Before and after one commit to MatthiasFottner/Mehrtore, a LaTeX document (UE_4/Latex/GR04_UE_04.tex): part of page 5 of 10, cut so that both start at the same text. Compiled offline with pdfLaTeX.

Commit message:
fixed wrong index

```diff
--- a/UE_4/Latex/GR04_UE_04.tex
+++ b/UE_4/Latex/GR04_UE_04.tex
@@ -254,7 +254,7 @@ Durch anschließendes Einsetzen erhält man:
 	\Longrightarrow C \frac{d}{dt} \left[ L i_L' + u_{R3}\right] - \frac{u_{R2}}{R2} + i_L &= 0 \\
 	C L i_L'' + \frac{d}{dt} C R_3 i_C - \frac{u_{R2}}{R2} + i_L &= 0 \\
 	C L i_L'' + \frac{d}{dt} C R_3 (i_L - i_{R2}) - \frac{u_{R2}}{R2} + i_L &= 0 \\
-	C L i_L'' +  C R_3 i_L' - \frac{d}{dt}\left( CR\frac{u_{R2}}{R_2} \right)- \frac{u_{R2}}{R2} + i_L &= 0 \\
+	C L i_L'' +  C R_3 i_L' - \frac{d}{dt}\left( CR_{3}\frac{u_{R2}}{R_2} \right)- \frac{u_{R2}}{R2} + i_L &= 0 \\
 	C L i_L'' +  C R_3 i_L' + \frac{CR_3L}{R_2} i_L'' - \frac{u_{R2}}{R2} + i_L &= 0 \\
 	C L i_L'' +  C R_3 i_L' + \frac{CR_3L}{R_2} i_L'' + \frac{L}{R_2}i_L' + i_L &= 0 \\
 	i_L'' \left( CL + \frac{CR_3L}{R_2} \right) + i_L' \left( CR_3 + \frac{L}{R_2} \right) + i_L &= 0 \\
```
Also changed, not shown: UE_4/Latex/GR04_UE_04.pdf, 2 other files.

-*-*-

Retype every record above exactly as it stands.

### Final answer
Before and after one commit to MatthiasFottner/Mehrtore, a LaTeX document (UE_4/Latex/GR04_UE_04.tex): part of page 5 of 10, cut so that both start at the same text. Compiled offline with pdfLaTeX.

Commit message:
fixed wrong index

```diff
--- a/UE_4/Latex/GR04_UE_04.tex
+++ b/UE_4/Latex/GR04_UE_04.tex
@@ -254,7 +254,7 @@ Durch anschließendes Einsetzen erhält man:
 	\Longrightarrow C \frac{d}{dt} \left[ L i_L' + u_{R3}\right] - \frac{u_{R2}}{R2} + i_L &= 0 \\
 	C L i_L'' + \frac{d}{dt} C R_3 i_C - \frac{u_{R2}}{R2} + i_L &= 0 \\
 	C L i_L'' + \frac{d}{dt} C R_3 (i_L - i_{R2}) - \frac{u_{R2}}{R2} + i_L &= 0 \\
-	C L i_L'' +  C R_3 i_L' - \frac{d}{dt}\left( CR\frac{u_{R2}}{R_2} \right)- \frac{u_{R2}}{R2} + i_L &= 0 \\
+	C L i_L'' +  C R_3 i_L' - \frac{d}{dt}\left( CR_{3}\frac{u_{R2}}{R_2} \right)- \frac{u_{R2}}{R2} + i_L &= 0 \\
 	C L i_L'' +  C R_3 i_L' + \frac{CR_3L}{R_2} i_L'' - \frac{u_{R2}}{R2} + i_L &= 0 \\
 	C L i_L'' +  C R_3 i_L' + \frac{CR_3L}{R_2} i_L'' + \frac{L}{R_2}i_L' + i_L &= 0 \\
 	i_L'' \left( CL + \frac{CR_3L}{R_2} \right) + i_L' \left( CR_3 + \frac{L}{R_2} \right) + i_L &= 0 \\
```
Also changed, not shown: UE_4/Latex/GR04_UE_04.pdf, 2 other files.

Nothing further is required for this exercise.